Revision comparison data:
+--
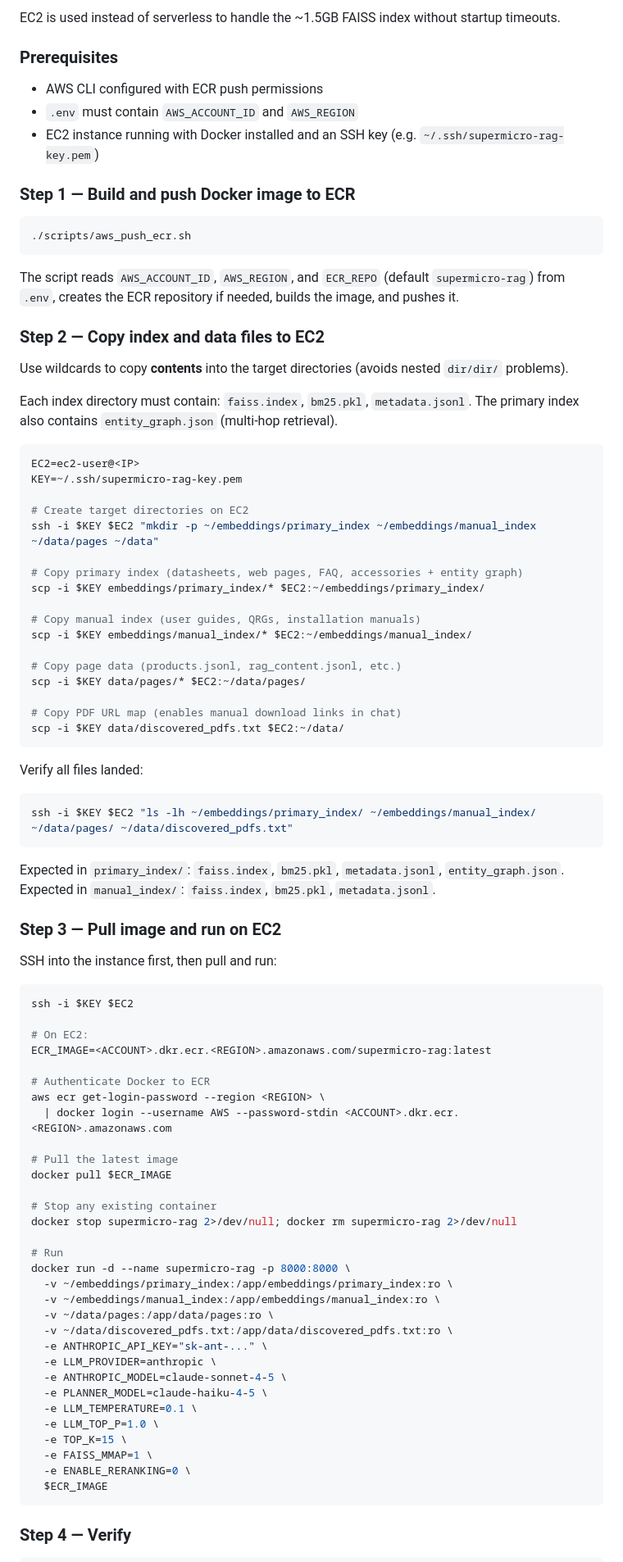
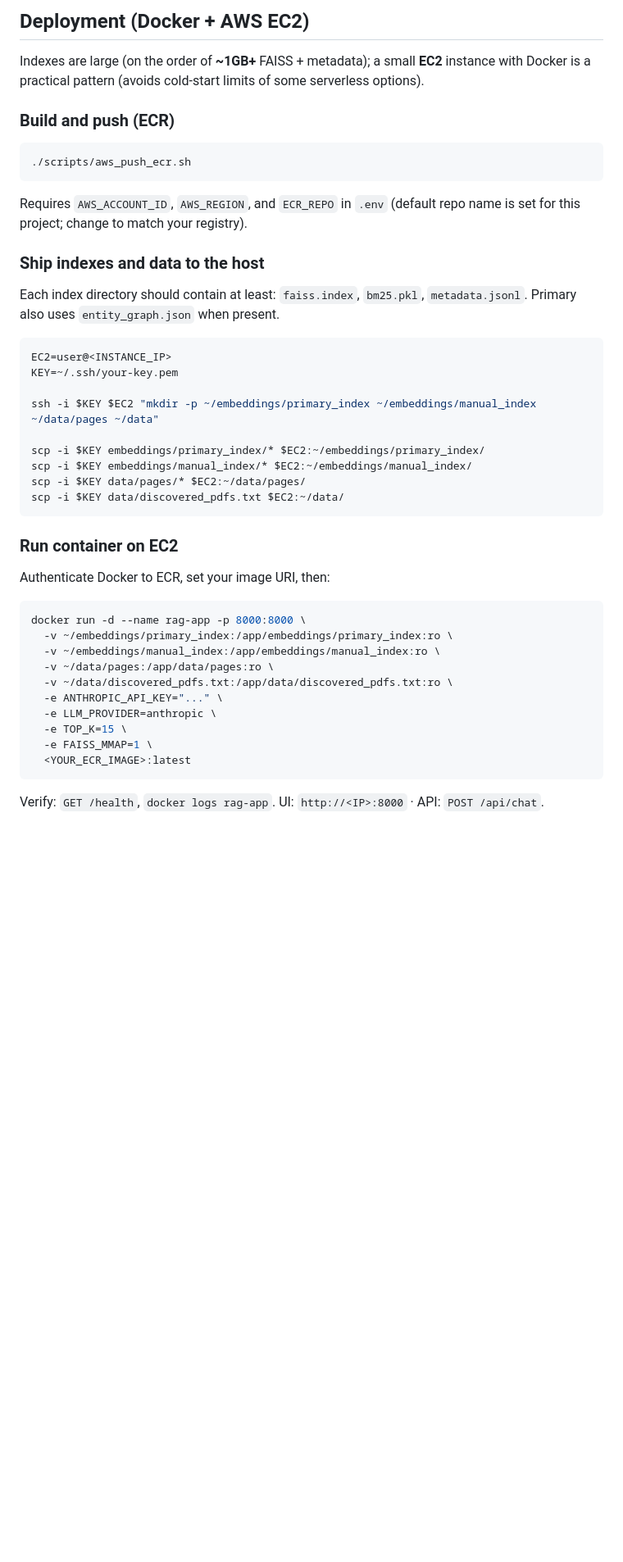
Before and after one commit to h1aihan/supermicro-rag, a Markdown page: README.md, the part around one of its changes. Shown at 82% size. Rendered like a GitHub page; blank space fills up the shorter version.

````diff
--- a/README.md
+++ b/README.md
@@ -134,93 +147,48 @@ Set these in `.env` (see `.env.example`):
 
-EC2 is used instead of serverless to handle the ~1.5GB FAISS index without startup timeouts.
+## Deployment (Docker + AWS EC2)
 
-### Prerequisites
+Indexes are large (on the order of **~1GB+** FAISS + metadata); a small **EC2** instance with Docker is a practical pattern (avoids cold-start limits of some serverless options).
 
-- AWS CLI configured with ECR push permissions
-- `.env` must contain `AWS_ACCOUNT_ID` and `AWS_REGION`
-- EC2 instance running with Docker installed and an SSH key (e.g. `~/.ssh/supermicro-rag-key.pem`)
-
-### Step 1 — Build and push Docker image to ECR
+### Build and push (ECR)
 
 ```bash
 ./scripts/aws_push_ecr.sh
 ```
 
-The script reads `AWS_ACCOUNT_ID`, `AWS_REGION`, and `ECR_REPO` (default `supermicro-rag`) from `.env`, creates the ECR repository if needed, builds the image, and pushes it.
+Requires `AWS_ACCOUNT_ID`, `AWS_REGION`, and `ECR_REPO` in `.env` (default repo name is set for this project; change to match your registry).
 
-### Step 2 — Copy index and data files to EC2
+### Ship indexes and data to the host
 
-Use wildcards to copy **contents** into the target directories (avoids nested `dir/dir/` problems).
-
-Each index directory must contain: `faiss.index`, `bm25.pkl`, `metadata.jsonl`.
-The primary index also contains `entity_graph.json` (multi-hop retrieval).
+Each index directory should contain at least: `faiss.index`, `bm25.pkl`, `metadata.jsonl`. Primary also uses `entity_graph.json` when present.
 
 ```bash
-EC2=ec2-user@<IP>
-KEY=~/.ssh/supermicro-rag-key.pem
+EC2=user@<INSTANCE_IP>
+KEY=~/.ssh/your-key.pem
 
-# Create target directories on EC2
 ssh -i $KEY $EC2 "mkdir -p ~/embeddings/primary_index ~/embeddings/manual_index ~/data/pages ~/data"
 
-# Copy primary index (datasheets, web pages, FAQ, accessories + entity graph)
 scp -i $KEY embeddings/primary_index/* $EC2:~/embeddings/primary_index/
-
-# Copy manual index (user guides, QRGs, installation manuals)
 scp -i $KEY embeddings/manual_index/* $EC2:~/embeddings/manual_index/
-
-# Copy page data (products.jsonl, rag_content.jsonl, etc.)
 scp -i $KEY data/pages/* $EC2:~/data/pages/
-
-# Copy PDF URL map (enables manual download links in chat)
 scp -i $KEY data/discovered_pdfs.txt $EC2:~/data/
 ```
 
-Verify all files landed:
+### Run container on EC2
+
+Authenticate Docker to ECR, set your image URI, then:
 
 ```bash
-ssh -i $KEY $EC2 "ls -lh ~/embeddings/primary_index/ ~/embeddings/manual_index/ ~/data/pages/ ~/data/discovered_pdfs.txt"
-```
-
-Expected in `primary_index/`: `faiss.index`, `bm25.pkl`, `metadata.jsonl`, `entity_graph.json`.
-Expected in `manual_index/`: `faiss.index`, `bm25.pkl`, `metadata.jsonl`.
-
-### Step 3 — Pull image and run on EC2
-
-SSH into the instance first, then pull and run:
-
-```bash
-ssh -i $KEY $EC2
-
-# On EC2:
-ECR_IMAGE=<ACCOUNT>.dkr.ecr.<REGION>.amazonaws.com/supermicro-rag:latest
-
-# Authenticate Docker to ECR
-aws ecr get-login-password --region <REGION> \
-  | docker login --username AWS --password-stdin <ACCOUNT>.dkr.ecr.<REGION>.amazonaws.com
-
-# Pull the latest image
-docker pull $ECR_IMAGE
-
-# Stop any existing container
-docker stop supermicro-rag 2>/dev/null; docker rm supermicro-rag 2>/dev/null
-
-# Run
-docker run -d --name supermicro-rag -p 8000:8000 \
+docker run -d --name rag-app -p 8000:8000 \
   -v ~/embeddings/primary_index:/app/embeddings/primary_index:ro \
   -v ~/embeddings/manual_index:/app/embeddings/manual_index:ro \
   -v ~/data/pages:/app/data/pages:ro \
   -v ~/data/discovered_pdfs.txt:/app/data/discovered_pdfs.txt:ro \
-  -e ANTHROPIC_API_KEY="sk-ant-..." \
+  -e ANTHROPIC_API_KEY="..." \
   -e LLM_PROVIDER=anthropic \
-  -e ANTHROPIC_MODEL=claude-sonnet-4-5 \
-  -e PLANNER_MODEL=claude-haiku-4-5 \
-  -e LLM_TEMPERATURE=0.1 \
-  -e LLM_TOP_P=1.0 \
   -e TOP_K=15 \
   -e FAISS_MMAP=1 \
-  -e ENABLE_RERANKING=0 \
-  $ECR_IMAGE
+  <YOUR_ECR_IMAGE>:latest
 ```
 
-### Step 4 — Verify
+Verify: `GET /health`, `docker logs rag-app`. UI: `http://<IP>:8000` · API: `POST /api/chat`.
 
````
Also changed, not shown: other parts of README.md (+104 -111 lines).
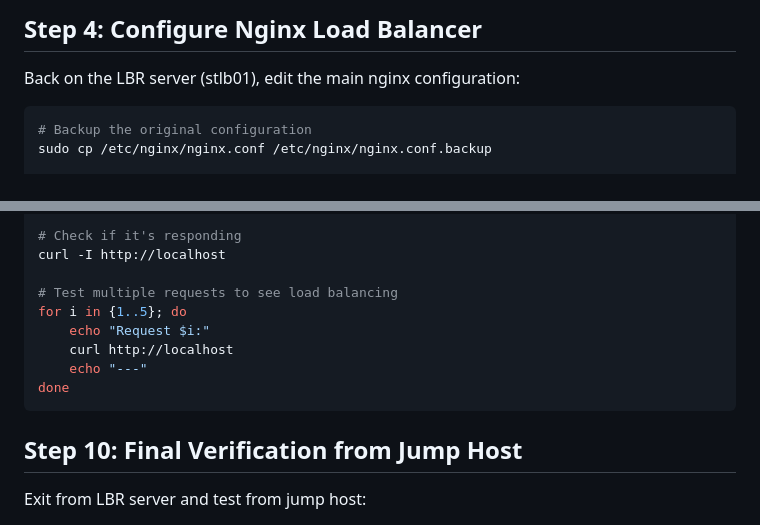
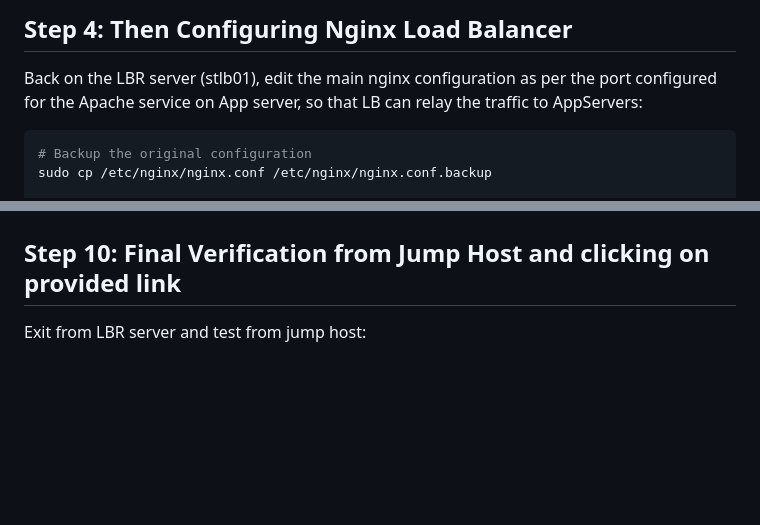
Before and after one commit to Ab-Cloud-dev/100-Days-Of-DevOps-KodeKloud-Solutions-Explanation, a Markdown page: Task-16-Install and Configure Nginx as an LBR/README.md, 2 parts joined by grey strips. Drawn GitHub-style; blank space fills up the shorter version.

````diff
--- a/Task-16-Install and Configure Nginx as an LBR/README.md
+++ b/Task-16-Install and Configure Nginx as an LBR/README.md
@@ -38,7 +36,7 @@ ssh banner@stapp03 "sudo systemctl status httpd && sudo netstat -tlnp | grep htt
 
-## Step 4: Configure Nginx Load Balancer
+## Step 4: Then Configuring Nginx Load Balancer
 
-Back on the LBR server (stlb01), edit the main nginx configuration:
+Back on the LBR server (stlb01), edit the main nginx configuration as per the port configured for the Apache service on App server, so that LB can relay the traffic to AppServers:
 
 ```bash
 # Backup the original configuration
@@ -164,16 +155,6 @@ curl http://localhost
 
-# Check if it's responding
-curl -I http://localhost
 
-# Test multiple requests to see load balancing
-for i in {1..5}; do
-    echo "Request $i:"
-    curl http://localhost
-    echo "---"
-done
-```
-
-## Step 10: Final Verification from Jump Host
+## Step 10: Final Verification from Jump Host and clicking on provided link
 
 Exit from LBR server and test from jump host:
 
````
Also changed, not shown: other parts of Task-16-Install and Configure Nginx as an LBR/README.md (+20 -42 lines).
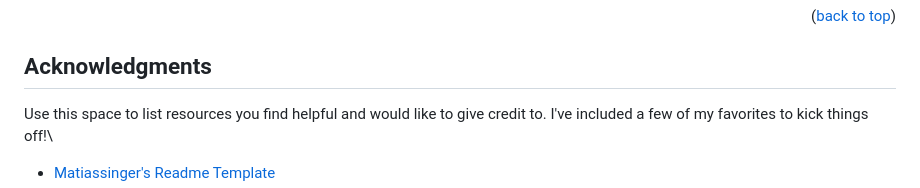
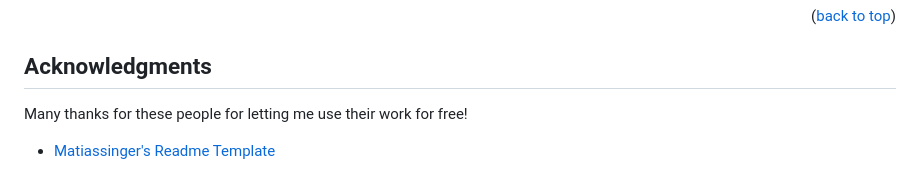
Before and after one commit to PixelSaver/Just-U-and-I, a Markdown page: README.md, the part around one of its changes. Drawn GitHub-style.

```diff
--- a/README.md
+++ b/README.md
@@ -167,6 +166,6 @@ Project Link: [https://github.com/PixelSaver/Just-U-and-I](https://github.com/Pi
 <!-- ACKNOWLEDGMENTS -->
 ## Acknowledgments
 
-Use this space to list resources you find helpful and would like to give credit to. I've included a few of my favorites to kick things off!\
+Many thanks for these people for letting me use their work for free!
 
 * [Matiassinger's Readme Template](https://github.com/othneildrew/Best-README-Template)
```
Also changed, not shown: other parts of README.md (+3 -3 lines).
+--
§ **To do**:
Using the entries above, give the number of lines that carry the string "after", without anything else.

§ **Expected output**:
3